Books for children often send an important message to young readers, so why wouldn’t they be fitting for adults as well? Many classic children’s books not only teach lessons on how to become a well-behaved, life-loving, productive member of society, but they can also serve as a reminder to adults. Books aimed at young readers are straightforward, and send unpretentious messages on the fundamentals of human behavior: from sharing your things to remaining optimistic even when life appears bleak. The books on this list range in the age they are targeted towards, but all can serve as lessons for adults, too!
1. Alexander and the Terrible, Horrible, No Good, Very Bad Day by Judith Viorst
We have all felt like Alexander, usually more than once a week. All in one day, everything can feel like its going wrong and getting out of bed seems like the worst idea. Grumpy Alexander is emblematic of most adults, but comes to the astonishingly optimistic realization that things can and will change. There’s no need to mope, at least not for too long.
2. The BFG by Roald Dahl
While each Roald Dahl book could easily be on the list, The BFG (short for Big Friendly Giant) is especially heart-warming. The story features the lonely-orphan Sophie, who becomes an international heroine, and the BFG as her misunderstood, but incredibly giving (he literally gives children good dreams), friend. The BFG is different than his giant relatives, because he’s not a cannibal, and humans fear him. But Sophie and the BFG find an unlikely friendship, teaching the reader not to judge someone until you get to know them. While we are all told not to judge, it’s an easily forsaken concept.
3. Ruby the Copycat by Peggy Rathmann
Ruby is new at school and is captivated by the most popular girl in her class—so much so that she copies everything the popular girl wears and does. This is a classic tale about the struggle to be comfortable with yourself, which is sometimes difficult to conquer—even as an adult. Ruby learns that her true self is her happiest self and no ridicule from others could really change who she is. Adults, be your true wacky selves!
4. The Phantom Tollbooth by Norton Juster
The Phantom Tollbooth is filled with messages for children, the main one being that education is invaluable. But the fantastical tale of the epically bored boy, Milo, and his new friend Tock, the watchdog, is filled with adult-appropriate puns, and lessons on how to find fun in the world. Milo learns to use common sense in a completely nonsensical world, and while The Phantom Tollbooth is set in a fantasy land, the real world is often illogical.
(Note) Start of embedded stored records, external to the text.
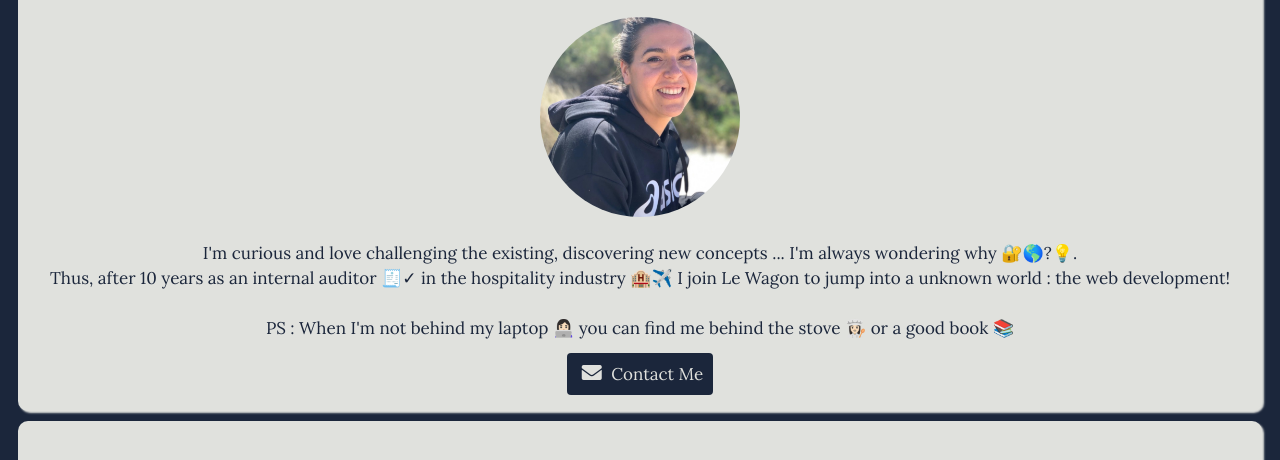
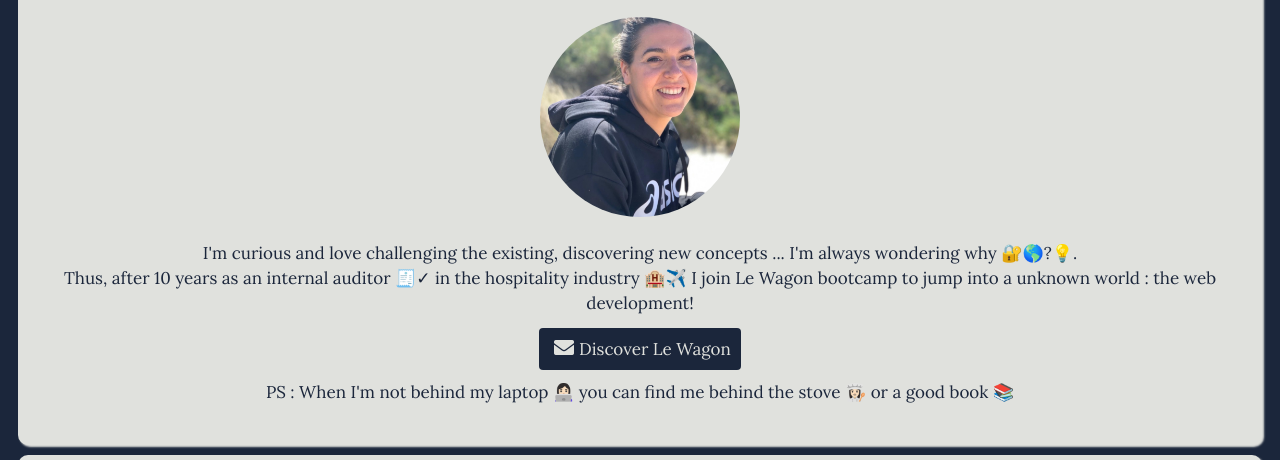
Before and after one commit to AMPATIN/profile, a plain HTML site: page index.html in a window 1280 px wide. Shown: the part 166-626 px from the top of the page. Drawn offline with Linux system fonts and the light colour scheme.

Commit message:
update the bio and Le Wagon hyperling

```diff
--- a/index.html
+++ b/index.html
@@ -19,11 +19,10 @@
         <h2>Fullstack Developper👩🏻‍💻</h2>
         <img class="img-circle" src="images/AMPAT.jpeg" alt="Amélie's Picture">
         <p>I'm curious and love challenging the existing, discovering new concepts ... I'm always wondering why 🔐🌎?💡. <br>
-          Thus, after 10 years as an internal auditor 🧾✓ in the hospitality industry 🏨✈️ I join Le Wagon to jump into a
-          unknown world : the web development! <br><br> PS : When I'm not behind my laptop 👩🏻‍💻 you can find me behind the
-          stove 👩🏻‍🍳 or a good book 📚</p>
-        <a href="https://www.lewagon.com/fr/web-development-course/full-time" target="_blank"><i class="fas fa-envelope"></i>
-          Contact Me</a>
+          Thus, after 10 years as an internal auditor 🧾✓ in the hospitality industry 🏨✈️ I join Le Wagon bootcamp to jump into a
+          unknown world : the web development! </p>
+        <a href="https://www.lewagon.com/" target="_blank"><i class="fas fa-envelope"></i>Discover Le Wagon</a>
+        <p>PS : When I'm not behind my laptop 👩🏻‍💻 you can find me behind the stove 👩🏻‍🍳 or a good book 📚</p>
       </div>
       <div class="card">
         <h2>Follow Me</h2>
```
Juster’s book is a reminder to enjoy life and use your brain.
5. A Series of Unfortunate Events by Lemony Snicket
As a kid, Snicket’s thirteen books about the Baudelaire children were frightening and absurd. The grimness of the story is incredibly entertaining, although the children seem doomed to a life of sadness. Through their adventures, the siblings stick close together and teach children and adults alike the importance of family ties. Adults can especially learn from Count Olaf’s emotionally detached demeanour towards his own young relatives. While the crazy, terrible events may be a fictitious exaggeration, readers can relate to the hardships of life, and adults will be reminded to communicate and sympathize with children, rather than patronizing them.
6. Oh, The Places You’ll Go! By Dr.Seuss
While this book is especially great for graduating pre-schoolers, high schoolers, and college kids because of its optimistic message that with all your obtained knowledge, your options are limitless, it is also a memo to adults. No matter where you are in life, the world still has a lot to offer. Maybe not in the same way as when you were a kid, but remember the young excitement of the unknown can awaken us to the possibilities that still exist. Dr. Seuss’s timeless message is that despite the trouble life throws your way, great things can and will happen.
7. Frindle by Andrew Clements
Nick Allen decides to create a new word. He does this without thinking about consequence or the meaning and history behind long established words. The word, frindle, a new word for pen, becomes immensely popular and he ends up making a fortune off of it. The story encourages readers to be clever and to question establishment- something we are often taught not to do. Clements displays the importance of language and the powerful bond that can form between students and teachers.
Featured Image Via Amazon